At the initial stage of treatment, the most common adverse reactions are nausea, vomiting, diarrhea, abdominal pain, and loss of appetite, which most patients can usually alleviate on their own. The following adverse reactions may occur when taking metformin.

The frequency of adverse reactions is defined as follows: very common (≥ 10%); Common (1%~10%, including 1%), occasional (0.1%~1%, including 0.1%), rare (0.01%~0.1%, including 0.01%), very rare (<0.01%). In each frequency group, adverse reactions are arranged in descending order of severity.

Metabolic and nutritional disorders:

Very rare:

• Lactic acidosis (see Precautions)

• Long term use of metformin may reduce the absorption of vitamin B12. If the patient experiences megaloblastic anemia, this reason should be considered.

Neurological abnormalities:


• Taste disorders

Gastrointestinal abnormalities:

Very common:

• Gastrointestinal abnormalities such as nausea, vomiting, diarrhea, abdominal pain, and loss of appetite. Most of these adverse reactions occur at the beginning of treatment, and most patients can usually alleviate them on their own. Slowly increasing the dose can improve gastrointestinal tolerance.

Abnormal liver and gallbladder function:

Very rare:

• Reports of individual cases with abnormal liver function tests or hepatitis returning to normal after discontinuing metformin administration.

Skin and subcutaneous tissue abnormalities:

Very rare:

• Skin reactions, such as erythema, itching, and urticaria.

Other possible adverse reactions include: bloating, fatigue, indigestion, abdominal discomfort and headache, abnormal bowel movements, constipation, bloating, hypoglycemia, muscle pain, dizziness, dizziness, abnormal nails, rash, increased sweating, chest discomfort, chills, flu symptoms, hot flashes, palpitations, weight loss, etc.


In published data, post market data, and a one-year clinical controlled study conducted in a limited number of children aged 10-16, adverse events and their severity were similar to those in adults.
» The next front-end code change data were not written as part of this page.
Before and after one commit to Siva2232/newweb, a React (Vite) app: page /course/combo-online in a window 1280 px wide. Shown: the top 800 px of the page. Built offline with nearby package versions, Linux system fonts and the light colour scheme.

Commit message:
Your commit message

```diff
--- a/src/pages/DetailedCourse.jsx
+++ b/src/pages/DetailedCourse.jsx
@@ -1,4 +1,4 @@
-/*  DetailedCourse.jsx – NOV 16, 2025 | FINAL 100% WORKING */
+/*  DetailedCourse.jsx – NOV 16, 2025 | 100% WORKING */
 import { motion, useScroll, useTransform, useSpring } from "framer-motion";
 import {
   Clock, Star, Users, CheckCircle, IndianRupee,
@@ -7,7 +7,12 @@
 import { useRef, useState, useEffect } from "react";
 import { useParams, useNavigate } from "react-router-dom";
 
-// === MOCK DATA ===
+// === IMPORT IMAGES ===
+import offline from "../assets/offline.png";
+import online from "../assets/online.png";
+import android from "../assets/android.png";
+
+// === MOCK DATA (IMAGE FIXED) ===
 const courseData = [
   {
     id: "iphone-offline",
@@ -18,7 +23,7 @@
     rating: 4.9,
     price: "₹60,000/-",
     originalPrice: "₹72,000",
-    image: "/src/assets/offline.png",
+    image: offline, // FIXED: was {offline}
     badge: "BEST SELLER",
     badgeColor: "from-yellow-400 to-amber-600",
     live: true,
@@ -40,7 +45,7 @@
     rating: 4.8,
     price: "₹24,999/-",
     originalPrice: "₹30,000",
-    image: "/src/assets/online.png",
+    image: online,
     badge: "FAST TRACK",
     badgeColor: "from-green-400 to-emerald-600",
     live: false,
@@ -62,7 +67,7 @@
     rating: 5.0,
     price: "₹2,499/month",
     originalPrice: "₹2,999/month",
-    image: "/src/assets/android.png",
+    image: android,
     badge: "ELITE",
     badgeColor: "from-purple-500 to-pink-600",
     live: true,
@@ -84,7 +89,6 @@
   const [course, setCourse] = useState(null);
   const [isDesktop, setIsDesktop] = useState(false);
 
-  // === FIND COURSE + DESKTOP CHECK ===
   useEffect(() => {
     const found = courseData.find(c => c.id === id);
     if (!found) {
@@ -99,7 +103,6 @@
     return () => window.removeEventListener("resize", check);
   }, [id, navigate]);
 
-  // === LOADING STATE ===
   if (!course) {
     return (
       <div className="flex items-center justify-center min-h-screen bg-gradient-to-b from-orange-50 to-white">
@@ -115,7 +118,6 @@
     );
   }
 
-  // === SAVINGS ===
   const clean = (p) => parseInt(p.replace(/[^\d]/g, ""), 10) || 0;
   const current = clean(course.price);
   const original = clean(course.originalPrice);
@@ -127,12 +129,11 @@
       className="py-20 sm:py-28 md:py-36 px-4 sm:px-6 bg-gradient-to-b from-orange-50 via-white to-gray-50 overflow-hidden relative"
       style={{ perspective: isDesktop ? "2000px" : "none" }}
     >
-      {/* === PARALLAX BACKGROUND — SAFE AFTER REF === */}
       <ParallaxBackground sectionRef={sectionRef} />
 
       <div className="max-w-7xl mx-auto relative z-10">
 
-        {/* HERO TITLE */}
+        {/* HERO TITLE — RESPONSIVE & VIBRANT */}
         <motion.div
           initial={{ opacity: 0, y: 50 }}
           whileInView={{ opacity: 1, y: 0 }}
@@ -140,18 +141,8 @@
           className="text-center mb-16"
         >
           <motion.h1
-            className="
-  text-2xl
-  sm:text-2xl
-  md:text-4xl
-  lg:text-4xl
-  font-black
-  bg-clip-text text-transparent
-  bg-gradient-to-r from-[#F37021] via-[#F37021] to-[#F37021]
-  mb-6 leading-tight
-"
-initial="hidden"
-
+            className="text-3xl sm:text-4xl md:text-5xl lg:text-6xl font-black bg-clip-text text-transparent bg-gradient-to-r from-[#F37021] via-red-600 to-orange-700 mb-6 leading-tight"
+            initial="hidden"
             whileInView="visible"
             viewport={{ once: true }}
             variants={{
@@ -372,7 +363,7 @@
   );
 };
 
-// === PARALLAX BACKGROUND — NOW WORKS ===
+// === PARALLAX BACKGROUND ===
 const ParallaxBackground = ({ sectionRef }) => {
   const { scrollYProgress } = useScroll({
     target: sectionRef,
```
• Severe renal failure (eGFR<45mL/min/1.73m2);

• Acute conditions that may affect renal function, such as dehydration, severe infection, shock;

• Diseases that can cause tissue hypoxia (especially exacerbation of acute or onic diseases), such as decompensated heart failure, respiratory failure, recent myocardial infarction, and shock;

• Severe infections and injuries, major surgical procedures, clinical symptoms such as hypotension and hypoxia;

• Known allergies to metformin hydrochloride and any components in this product;

• Any acute metabolic acidosis, including lactic acidosis, diabetes ketoacidosis;

• The prodromal stage of Diabetic coma;

• Liver dysfunction, acute alcoholism, alcoholism;

• Individuals with uncorrected vitamin B12 and folic acid deficiencies.